Fiery Truck Accident in Work Zone on I-95 Claims the Lives of a South Carolina Family

Fiery Truck Accident in Work Zone on I-95 Claims the Lives of a South Carolina FamilyIn May 2017, a fiery crash on I-95 near the border between North Carolina and South Carolina claimed the lives of five people; two were children. The chain reaction crash involved three tractor trailers and three passenger vehicles. A story on reports that the crash occurred near exit 10 in Robeson County when a gasoline tanker truck came upon traffic that had slowed down because of a work zone and crashed into the back of a Dodge pick-up truck, which was pushed into the back of a Ford Explorer, which then crashed into a Ford Escape. The tanker truck continued down the highway and crashed into the back of another tractor trailer, which caused the gasoline that tanker was carrying to ignite. The second tractor trailer was pushed into the back of another tractor trailer.

A family of four – a mother, father and two young daughters – and the driver of the tanker truck that stated the chain reaction crash, died in the accident. The fiery crash caused the median and shoulders of the interstate to catch fire. I-95 was closed for 12 hours while the crash was investigated and the area cleaned up.

As to the cause of the crash, a story on reported that the driver of the first tanker truck failed to slow down as he approached the traffic that had slowed for work crews who were repainting the lines on the highway.

Newly increased penalties for South Carolina work zone traffic violations

After the tragic death of two South Carolina Department of Transportation workers, Governor Henry McMaster signed a bill into law increasing the penalty for negligent driving in work zones. The Federal Highway Administration reports that there were approximately 96,626 crashes in work zones, which was up 7.8% over the previous year. The FHWA reports that in 2015 on average a work zone accident occurred once every 5.4 minutes, about 70 work zone crashes occurred each day that resulted in at least one injury, and each week 12 work zone crashes occurred that resulted in at least one fatality. reports that there were two work zone fatalities in South Carolina in 2015 and 4 in 2016.

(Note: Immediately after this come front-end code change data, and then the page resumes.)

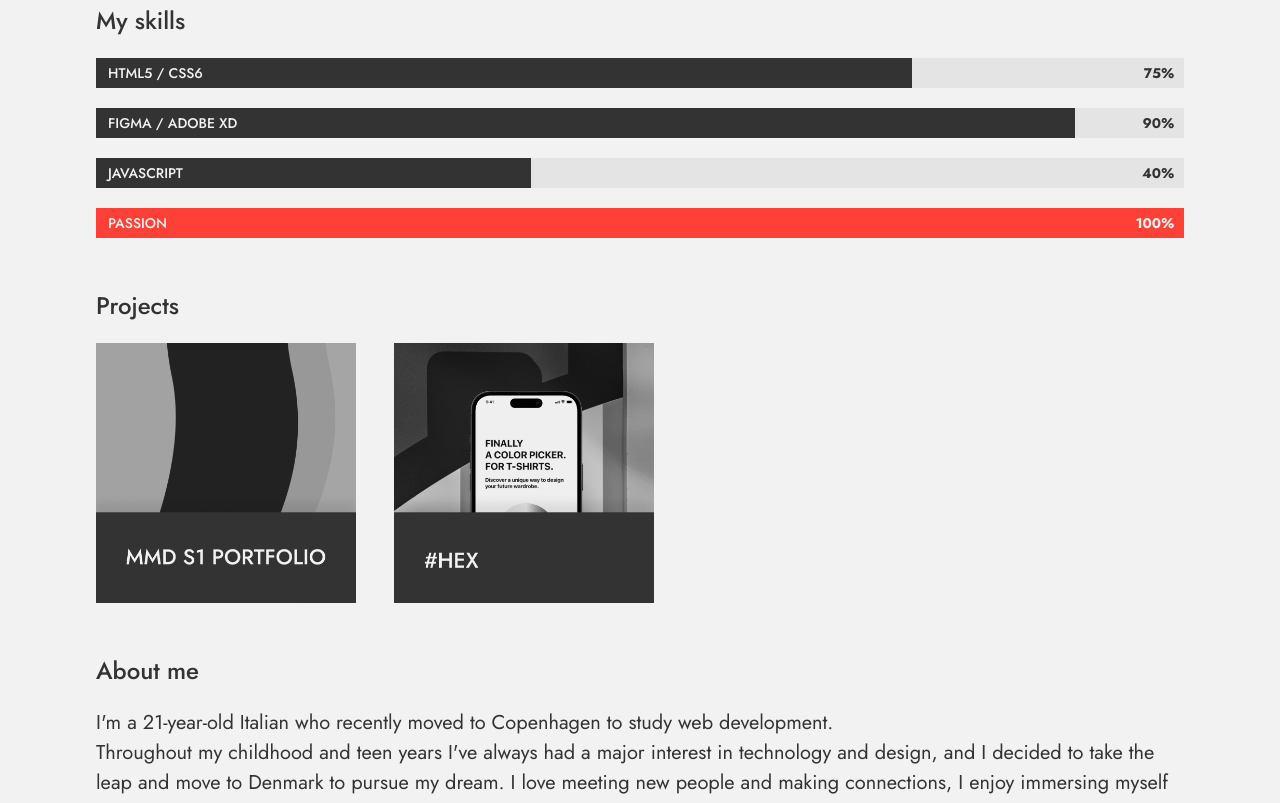
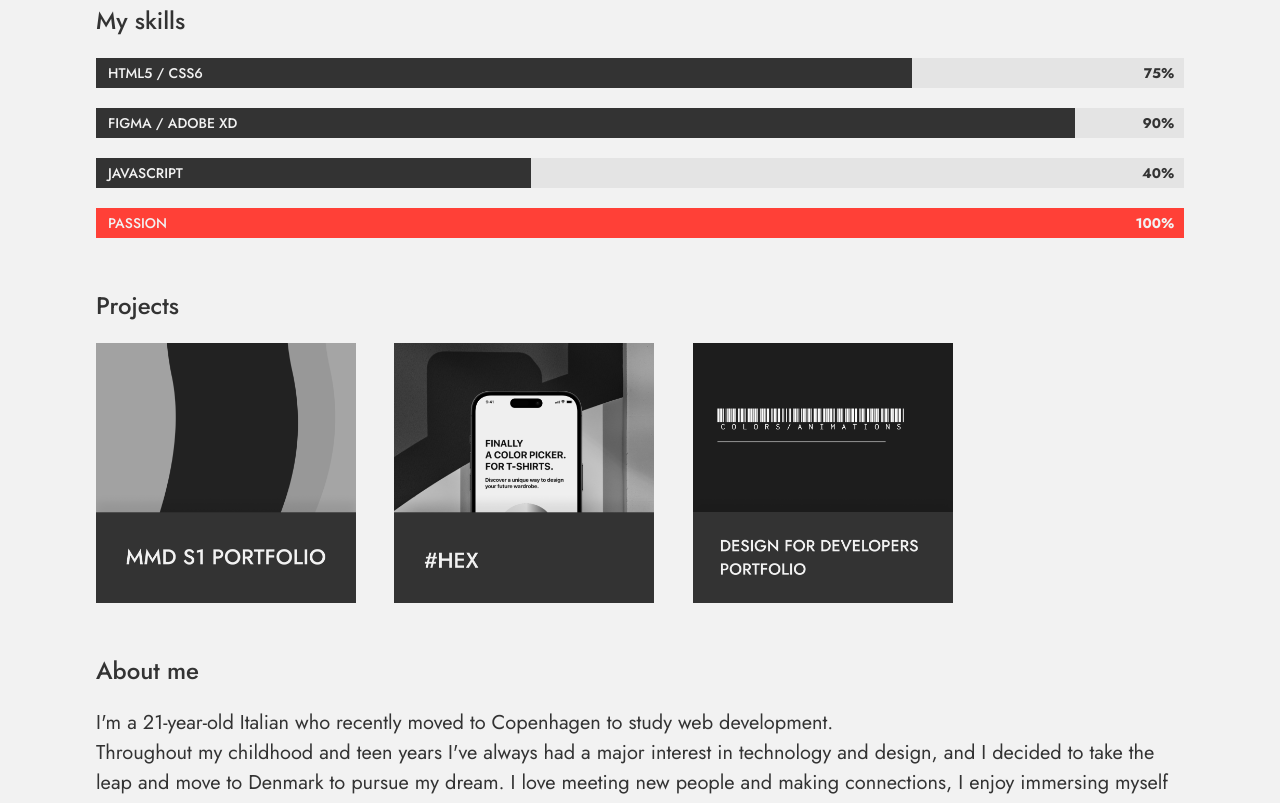
Before and after one commit to kaialiani/PPW, a plain HTML site: page index.html in a window 1280 px wide. Shown: the part 547-1350 px from the top of the page. Drawn offline with Linux system fonts and the light colour scheme.

Commit message:
changed document title

```diff
--- a/index.html
+++ b/index.html
@@ -1,7 +1,7 @@
 <!DOCTYPE html>
   <head>
     <meta charset="UTF-8" />
-    <title>My Portfolio</title>
+    <title>Kai's PPW</title>
     <link rel="stylesheet" href="style.css" />
      <link rel="shortcut icon" type="image/x-icon" href="favicon.ico">
   </head>
@@ -86,6 +86,10 @@
             <a href="hex.html">
               <div class="project1"></div>
             </a>
+
+            <a target="_blank" href="https://kaialiani.github.io/ALIANI_PORTFOLIO-13C.02.02-2/">
+              <div class="project2"></div>
+            </a>
         </div>
       </section>
 
```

You might be considered guilty of endangering a road or highway worker if you do the following:

  • Drive through a work zone in a lane that is not marked for use by vehicles
  • Fail to obey traffic control devices in work zones, except in cases of emergency, if it is necessary to avoid hitting an obstacle, or when attempting to protect the health and safety of another person.

Speeding in a work zone can receive a fine of up to $1,000 with a $500 minimum.

If a road worker is hit and injured, the fine may increase to $2000 with a $1000 minimum. The fine for “great bodily injury” of a road worker is $2000 minimum and $5000 maximum.

Speeding in a work zone can get you two points on your license, four points if a worker is hit and injured, 6 points if a worker suffers “great bodily injury.”

If you have been injured in a truck accident, you may be entitled to compensation. You are invited to call the experienced South Carolina truck accident attorneys at McGowan, Hood, Felder & Phillips, LLC today at 803-327-7800 or complete our contact form today for a free consultation.